So what to do with the buses while the Transit Mall is under renovation? That's where you come in: what will piss you off and screw up your time in the City the least? The relocation options map took a long time for me to get a handle on, and maybe I'm just tired--but I'm usually pretty good with maps. Basically, the two options are to put almost all traffic on 3rd and 4th instead of 5th and 6th--taking the Mall and moving it east two blocks--or to split the traffic between those two but also 10th and 11th, where the streetcar will also run in a sort of test-drive situation for mixed use. Looking at the map, it helps to ignore the colored existing MAX lines, and focus on the green lines. The dark line is option 1; the lighter line option 2.

TriMet helpfully points out the pros and cons of each idea--essentially congestion versus level of disruption. Do you want your bus near where it was, or do you want to get home at the same time? A bit of a Hobson's choice, but at least some input is being solicited. I disclaim a bias against Option 2; my line would be moved to 10th street, further away from work. And I sleep on the bus--both ways--so another 10 minutes on top of an hour is just that much more shuteye. If you've got an opinion, go voice it.

One thing that the agency sort of glosses over is that several lines will become east-west lines near the southern end of downtown no matter which option is chosen. And what they REALLY gloss over is that those lines may stay there even after the Mall opens. Some lines projected for the change may work as well or better down there, but two I-5 South lines essentially drive away from the highway onramp as they pick up passengers. And they don't mention it, but who would be surprised if some of the 10th/11th buses stay where they are too? The whole point of the Transit Mall--where traffic was limited to buses so cars could avoid them elsewhere--starts to sound subverted at that point. Not all lines go up and down the Mall now either, but under Option 2 there would be several more lines NOT on the Mall, than on it.

These are the concerns of a transit system that has been showered with validation today, however. $400 million buys a lot of jobs in and out of the office, and opening up the Pearl District to downtown tourists is money in the pocket for that area. If you're one of the people who have been pushing ceaselessly for these items, your time to step up is not over.
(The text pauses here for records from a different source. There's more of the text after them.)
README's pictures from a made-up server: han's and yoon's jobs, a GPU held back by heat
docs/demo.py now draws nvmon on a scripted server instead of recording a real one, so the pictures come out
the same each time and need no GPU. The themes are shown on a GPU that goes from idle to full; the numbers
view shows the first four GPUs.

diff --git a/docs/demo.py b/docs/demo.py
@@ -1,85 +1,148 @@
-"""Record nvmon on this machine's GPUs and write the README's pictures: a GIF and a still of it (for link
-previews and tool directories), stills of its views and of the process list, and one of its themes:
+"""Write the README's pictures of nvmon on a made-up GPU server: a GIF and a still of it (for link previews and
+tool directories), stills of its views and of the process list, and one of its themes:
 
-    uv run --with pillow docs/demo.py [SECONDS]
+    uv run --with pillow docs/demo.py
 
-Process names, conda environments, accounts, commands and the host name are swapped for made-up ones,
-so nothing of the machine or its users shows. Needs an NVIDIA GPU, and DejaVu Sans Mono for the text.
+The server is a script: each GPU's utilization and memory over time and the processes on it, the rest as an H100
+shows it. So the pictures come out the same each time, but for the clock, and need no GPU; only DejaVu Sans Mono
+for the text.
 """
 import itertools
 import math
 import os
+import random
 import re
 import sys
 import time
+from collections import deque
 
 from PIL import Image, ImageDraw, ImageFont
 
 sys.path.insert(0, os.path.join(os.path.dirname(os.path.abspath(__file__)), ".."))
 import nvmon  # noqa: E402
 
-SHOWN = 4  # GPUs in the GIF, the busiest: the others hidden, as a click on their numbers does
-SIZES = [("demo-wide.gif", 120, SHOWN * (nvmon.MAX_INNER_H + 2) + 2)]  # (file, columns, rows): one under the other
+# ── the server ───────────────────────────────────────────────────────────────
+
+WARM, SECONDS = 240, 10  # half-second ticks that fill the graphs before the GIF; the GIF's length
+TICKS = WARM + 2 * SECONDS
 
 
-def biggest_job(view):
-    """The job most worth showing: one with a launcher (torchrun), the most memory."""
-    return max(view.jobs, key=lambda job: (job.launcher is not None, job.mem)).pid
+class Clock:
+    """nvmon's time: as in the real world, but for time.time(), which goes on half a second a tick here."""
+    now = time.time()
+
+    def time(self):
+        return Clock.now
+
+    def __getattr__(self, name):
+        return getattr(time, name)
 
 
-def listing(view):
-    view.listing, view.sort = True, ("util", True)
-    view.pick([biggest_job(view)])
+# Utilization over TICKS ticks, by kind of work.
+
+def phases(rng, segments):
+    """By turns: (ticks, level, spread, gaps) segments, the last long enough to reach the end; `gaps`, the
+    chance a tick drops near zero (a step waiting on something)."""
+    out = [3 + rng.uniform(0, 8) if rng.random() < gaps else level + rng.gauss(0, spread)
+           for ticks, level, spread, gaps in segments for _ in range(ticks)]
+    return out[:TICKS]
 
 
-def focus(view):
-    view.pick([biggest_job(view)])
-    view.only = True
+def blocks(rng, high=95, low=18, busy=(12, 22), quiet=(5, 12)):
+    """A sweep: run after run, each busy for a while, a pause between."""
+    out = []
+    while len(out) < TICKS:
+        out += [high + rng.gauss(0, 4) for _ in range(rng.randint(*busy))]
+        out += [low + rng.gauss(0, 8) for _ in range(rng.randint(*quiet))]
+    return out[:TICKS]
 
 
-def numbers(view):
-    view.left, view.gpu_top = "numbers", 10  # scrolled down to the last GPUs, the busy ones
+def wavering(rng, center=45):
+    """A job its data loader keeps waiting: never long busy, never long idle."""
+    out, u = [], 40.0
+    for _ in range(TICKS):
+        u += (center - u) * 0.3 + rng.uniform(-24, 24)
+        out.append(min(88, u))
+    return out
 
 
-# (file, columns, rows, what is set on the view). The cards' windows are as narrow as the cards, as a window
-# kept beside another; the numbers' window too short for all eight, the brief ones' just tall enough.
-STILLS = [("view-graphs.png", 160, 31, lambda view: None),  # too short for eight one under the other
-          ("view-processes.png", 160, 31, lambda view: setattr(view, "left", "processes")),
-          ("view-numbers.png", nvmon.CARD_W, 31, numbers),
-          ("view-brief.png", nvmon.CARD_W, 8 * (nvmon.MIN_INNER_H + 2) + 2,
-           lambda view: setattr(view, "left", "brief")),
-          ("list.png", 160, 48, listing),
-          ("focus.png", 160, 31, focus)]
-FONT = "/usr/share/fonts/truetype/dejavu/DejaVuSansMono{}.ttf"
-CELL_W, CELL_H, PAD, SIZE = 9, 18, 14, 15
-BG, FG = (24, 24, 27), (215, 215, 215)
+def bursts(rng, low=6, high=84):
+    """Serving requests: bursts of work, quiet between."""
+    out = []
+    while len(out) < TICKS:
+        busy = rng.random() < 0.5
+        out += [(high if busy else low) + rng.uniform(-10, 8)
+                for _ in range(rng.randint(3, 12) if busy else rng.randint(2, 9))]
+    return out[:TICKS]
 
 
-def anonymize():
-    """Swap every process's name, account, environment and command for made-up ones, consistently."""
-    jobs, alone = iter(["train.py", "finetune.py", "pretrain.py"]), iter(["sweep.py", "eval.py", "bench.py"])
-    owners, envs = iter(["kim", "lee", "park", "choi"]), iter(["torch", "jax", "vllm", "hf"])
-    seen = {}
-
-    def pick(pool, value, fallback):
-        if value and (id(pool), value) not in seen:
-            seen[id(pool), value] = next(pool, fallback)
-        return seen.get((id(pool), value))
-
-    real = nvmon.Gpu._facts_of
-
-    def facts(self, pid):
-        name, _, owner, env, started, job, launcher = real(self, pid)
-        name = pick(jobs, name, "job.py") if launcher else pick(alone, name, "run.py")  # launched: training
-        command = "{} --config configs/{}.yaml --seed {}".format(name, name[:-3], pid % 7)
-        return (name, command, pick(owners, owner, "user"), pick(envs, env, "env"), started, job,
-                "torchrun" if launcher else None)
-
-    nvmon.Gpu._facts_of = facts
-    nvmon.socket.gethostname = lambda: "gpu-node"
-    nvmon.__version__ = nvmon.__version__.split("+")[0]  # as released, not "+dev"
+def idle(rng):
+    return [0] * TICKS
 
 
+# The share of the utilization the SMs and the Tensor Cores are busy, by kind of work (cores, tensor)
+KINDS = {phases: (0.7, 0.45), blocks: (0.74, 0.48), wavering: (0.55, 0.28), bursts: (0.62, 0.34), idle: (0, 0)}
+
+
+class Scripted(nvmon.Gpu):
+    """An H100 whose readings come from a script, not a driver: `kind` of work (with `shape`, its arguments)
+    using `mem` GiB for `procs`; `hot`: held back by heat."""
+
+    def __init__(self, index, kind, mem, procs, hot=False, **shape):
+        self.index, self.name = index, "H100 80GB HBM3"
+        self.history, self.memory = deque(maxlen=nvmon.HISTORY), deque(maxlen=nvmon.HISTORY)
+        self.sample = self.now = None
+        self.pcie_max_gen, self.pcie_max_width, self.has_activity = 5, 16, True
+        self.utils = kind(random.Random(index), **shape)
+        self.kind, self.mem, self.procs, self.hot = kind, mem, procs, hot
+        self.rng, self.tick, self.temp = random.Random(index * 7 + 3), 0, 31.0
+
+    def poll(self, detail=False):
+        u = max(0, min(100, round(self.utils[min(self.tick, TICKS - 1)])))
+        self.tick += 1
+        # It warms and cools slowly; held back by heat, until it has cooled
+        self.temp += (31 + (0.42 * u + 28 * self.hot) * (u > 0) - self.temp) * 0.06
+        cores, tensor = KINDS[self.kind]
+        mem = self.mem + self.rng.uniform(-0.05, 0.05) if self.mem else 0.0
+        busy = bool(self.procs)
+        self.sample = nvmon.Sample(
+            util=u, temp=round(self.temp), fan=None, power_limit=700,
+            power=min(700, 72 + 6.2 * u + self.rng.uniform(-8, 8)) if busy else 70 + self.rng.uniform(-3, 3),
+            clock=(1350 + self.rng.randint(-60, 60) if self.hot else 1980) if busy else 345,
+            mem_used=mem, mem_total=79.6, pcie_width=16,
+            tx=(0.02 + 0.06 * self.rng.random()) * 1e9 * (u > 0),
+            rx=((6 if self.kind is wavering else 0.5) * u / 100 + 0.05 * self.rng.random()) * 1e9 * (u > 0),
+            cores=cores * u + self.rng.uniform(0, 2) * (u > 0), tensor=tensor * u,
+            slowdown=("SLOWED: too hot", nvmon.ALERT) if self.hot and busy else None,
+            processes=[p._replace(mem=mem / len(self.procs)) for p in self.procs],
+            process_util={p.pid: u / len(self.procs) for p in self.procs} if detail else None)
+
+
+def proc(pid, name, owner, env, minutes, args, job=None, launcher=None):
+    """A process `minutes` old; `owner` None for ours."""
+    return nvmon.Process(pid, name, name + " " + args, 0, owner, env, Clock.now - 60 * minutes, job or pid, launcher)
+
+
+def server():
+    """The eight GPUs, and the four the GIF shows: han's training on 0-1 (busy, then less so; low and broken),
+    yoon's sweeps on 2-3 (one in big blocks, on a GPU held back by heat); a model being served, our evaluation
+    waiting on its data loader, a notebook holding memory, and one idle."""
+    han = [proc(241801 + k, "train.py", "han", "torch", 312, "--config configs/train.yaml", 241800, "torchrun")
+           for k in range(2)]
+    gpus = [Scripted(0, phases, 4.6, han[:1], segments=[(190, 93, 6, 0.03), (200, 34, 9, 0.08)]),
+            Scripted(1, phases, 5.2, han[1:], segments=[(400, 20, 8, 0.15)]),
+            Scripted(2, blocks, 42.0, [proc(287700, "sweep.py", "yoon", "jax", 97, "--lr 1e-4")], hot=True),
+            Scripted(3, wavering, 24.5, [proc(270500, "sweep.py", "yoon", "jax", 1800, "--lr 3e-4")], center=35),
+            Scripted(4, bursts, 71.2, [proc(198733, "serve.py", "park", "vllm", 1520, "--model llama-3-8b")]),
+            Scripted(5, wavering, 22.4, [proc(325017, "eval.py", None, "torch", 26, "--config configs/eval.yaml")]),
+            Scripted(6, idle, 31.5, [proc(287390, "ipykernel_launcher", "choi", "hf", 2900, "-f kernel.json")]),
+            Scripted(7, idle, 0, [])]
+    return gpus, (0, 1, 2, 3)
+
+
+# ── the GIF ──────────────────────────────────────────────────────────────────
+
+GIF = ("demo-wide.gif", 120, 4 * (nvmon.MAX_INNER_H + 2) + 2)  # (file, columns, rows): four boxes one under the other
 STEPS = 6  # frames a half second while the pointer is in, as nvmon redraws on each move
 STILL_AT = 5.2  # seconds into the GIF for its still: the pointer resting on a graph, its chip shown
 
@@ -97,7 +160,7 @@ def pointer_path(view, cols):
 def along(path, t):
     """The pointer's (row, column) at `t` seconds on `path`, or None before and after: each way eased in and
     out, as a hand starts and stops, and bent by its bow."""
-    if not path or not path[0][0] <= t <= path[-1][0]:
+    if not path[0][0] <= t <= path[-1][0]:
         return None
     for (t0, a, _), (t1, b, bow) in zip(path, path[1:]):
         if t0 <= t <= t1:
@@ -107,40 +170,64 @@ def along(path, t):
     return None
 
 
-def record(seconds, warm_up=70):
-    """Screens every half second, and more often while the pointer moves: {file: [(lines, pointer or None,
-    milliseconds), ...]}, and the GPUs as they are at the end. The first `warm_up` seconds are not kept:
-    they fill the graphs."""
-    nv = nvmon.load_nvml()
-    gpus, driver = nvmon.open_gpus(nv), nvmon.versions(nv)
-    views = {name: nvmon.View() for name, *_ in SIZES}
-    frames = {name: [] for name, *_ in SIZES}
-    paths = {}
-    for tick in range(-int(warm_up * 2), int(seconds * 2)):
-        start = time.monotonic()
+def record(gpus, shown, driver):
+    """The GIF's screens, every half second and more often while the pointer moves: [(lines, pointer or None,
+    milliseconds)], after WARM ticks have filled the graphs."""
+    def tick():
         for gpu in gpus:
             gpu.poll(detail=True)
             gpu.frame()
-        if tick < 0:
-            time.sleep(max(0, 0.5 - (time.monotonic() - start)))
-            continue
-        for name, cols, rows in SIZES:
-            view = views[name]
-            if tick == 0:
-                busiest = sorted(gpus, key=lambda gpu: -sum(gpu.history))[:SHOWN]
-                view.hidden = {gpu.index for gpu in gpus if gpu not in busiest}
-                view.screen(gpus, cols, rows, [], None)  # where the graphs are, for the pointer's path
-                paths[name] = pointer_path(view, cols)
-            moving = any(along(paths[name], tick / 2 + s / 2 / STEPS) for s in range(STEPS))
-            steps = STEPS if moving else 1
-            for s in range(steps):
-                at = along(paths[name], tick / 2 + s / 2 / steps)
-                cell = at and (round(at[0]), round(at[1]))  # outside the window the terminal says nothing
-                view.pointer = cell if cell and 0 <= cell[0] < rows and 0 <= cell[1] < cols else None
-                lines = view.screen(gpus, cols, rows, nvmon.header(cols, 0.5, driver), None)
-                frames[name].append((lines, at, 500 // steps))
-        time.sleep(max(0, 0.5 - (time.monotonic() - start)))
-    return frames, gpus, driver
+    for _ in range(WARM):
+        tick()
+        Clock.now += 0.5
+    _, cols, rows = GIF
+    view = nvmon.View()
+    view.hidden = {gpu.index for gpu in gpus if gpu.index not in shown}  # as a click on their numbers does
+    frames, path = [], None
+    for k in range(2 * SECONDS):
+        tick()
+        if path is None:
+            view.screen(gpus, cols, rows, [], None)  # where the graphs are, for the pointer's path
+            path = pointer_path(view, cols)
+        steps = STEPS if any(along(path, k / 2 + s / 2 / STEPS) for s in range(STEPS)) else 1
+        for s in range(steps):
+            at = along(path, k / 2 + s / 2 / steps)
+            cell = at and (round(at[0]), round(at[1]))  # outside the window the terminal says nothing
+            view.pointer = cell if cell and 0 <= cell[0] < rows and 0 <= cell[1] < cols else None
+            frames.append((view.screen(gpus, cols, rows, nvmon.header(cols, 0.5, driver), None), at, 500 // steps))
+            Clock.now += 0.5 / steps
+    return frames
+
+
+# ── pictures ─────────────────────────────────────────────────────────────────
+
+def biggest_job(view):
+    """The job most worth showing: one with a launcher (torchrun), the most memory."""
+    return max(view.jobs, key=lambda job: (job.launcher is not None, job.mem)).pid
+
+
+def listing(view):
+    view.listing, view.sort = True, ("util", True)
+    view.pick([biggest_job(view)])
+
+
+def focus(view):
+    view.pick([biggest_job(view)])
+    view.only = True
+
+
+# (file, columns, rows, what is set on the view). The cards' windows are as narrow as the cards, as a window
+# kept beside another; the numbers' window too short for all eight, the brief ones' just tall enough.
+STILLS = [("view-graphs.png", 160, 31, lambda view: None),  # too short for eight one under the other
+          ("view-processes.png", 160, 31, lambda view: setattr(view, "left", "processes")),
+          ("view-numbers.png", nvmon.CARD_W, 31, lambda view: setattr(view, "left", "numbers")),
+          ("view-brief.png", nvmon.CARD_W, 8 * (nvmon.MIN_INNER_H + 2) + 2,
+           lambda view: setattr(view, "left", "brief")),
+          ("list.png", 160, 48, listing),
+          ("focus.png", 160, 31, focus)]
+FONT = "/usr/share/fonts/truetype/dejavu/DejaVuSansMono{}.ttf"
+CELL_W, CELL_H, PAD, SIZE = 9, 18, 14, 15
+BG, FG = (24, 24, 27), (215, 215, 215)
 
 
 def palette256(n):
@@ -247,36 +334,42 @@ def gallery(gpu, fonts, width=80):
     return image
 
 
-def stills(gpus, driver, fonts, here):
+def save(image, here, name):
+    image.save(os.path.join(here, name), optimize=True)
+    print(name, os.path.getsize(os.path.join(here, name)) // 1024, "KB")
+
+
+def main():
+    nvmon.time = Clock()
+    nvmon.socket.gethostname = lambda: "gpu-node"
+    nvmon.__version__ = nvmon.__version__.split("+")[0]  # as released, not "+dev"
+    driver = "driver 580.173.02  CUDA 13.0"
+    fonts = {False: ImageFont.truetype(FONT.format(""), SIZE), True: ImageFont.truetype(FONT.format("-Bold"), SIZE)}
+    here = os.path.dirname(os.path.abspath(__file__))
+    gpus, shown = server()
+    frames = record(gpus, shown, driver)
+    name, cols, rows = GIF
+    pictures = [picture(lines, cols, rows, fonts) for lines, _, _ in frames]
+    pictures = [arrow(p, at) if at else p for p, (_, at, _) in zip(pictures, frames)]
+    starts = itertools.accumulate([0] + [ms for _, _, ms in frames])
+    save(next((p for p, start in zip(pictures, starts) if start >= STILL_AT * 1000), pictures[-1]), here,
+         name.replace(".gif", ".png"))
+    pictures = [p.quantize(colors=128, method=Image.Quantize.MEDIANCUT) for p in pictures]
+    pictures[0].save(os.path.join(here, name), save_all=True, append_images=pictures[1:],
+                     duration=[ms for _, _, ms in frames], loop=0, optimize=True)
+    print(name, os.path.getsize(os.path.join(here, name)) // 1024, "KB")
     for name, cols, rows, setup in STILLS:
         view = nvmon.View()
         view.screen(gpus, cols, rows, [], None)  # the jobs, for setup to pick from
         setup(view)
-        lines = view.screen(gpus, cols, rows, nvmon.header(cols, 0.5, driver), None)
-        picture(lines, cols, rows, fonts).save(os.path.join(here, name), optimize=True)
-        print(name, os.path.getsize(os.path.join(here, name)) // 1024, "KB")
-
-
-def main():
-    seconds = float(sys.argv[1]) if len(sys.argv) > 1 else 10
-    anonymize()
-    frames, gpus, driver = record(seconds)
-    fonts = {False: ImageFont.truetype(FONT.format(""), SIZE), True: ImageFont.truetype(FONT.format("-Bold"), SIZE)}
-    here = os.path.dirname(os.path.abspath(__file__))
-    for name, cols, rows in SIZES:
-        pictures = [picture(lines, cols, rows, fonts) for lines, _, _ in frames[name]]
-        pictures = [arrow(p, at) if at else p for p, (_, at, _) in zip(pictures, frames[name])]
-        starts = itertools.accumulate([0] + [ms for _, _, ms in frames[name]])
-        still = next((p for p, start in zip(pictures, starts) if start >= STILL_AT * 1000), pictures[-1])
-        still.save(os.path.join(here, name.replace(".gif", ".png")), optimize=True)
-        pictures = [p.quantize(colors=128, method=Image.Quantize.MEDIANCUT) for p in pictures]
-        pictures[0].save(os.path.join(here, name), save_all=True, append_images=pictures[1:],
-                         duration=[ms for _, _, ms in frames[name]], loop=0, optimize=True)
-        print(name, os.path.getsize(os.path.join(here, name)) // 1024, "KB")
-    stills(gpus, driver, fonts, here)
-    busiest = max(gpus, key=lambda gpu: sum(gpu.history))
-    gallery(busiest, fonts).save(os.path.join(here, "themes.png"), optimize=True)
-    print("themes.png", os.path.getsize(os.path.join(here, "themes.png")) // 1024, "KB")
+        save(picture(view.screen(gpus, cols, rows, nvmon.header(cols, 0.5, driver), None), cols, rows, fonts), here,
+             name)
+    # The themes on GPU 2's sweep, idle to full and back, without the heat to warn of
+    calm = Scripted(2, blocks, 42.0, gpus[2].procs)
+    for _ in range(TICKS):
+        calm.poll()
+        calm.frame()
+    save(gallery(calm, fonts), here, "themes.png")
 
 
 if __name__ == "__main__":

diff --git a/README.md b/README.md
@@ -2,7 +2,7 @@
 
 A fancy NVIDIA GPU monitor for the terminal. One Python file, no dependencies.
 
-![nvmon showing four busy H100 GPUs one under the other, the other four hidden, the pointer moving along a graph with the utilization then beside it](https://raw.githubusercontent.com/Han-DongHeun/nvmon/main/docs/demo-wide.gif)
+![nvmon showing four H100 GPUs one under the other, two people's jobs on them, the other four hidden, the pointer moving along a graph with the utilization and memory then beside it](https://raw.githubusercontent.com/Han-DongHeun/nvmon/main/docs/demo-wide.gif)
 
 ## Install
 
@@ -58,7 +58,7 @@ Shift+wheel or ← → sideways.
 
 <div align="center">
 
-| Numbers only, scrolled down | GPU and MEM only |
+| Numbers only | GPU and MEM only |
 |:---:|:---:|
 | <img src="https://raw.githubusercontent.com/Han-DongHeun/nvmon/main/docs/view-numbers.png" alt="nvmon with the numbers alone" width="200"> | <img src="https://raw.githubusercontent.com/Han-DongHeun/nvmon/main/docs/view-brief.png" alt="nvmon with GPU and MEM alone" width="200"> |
Now the vision has to be realized into something that will indeed be a boon rather than a boondoggle.

Update, 11AM 2/10:
In this morning's Trib, a bit of a (manufactured, if you ask me) kerfuffle about the plan. Portland Transport comments, and so do I down below...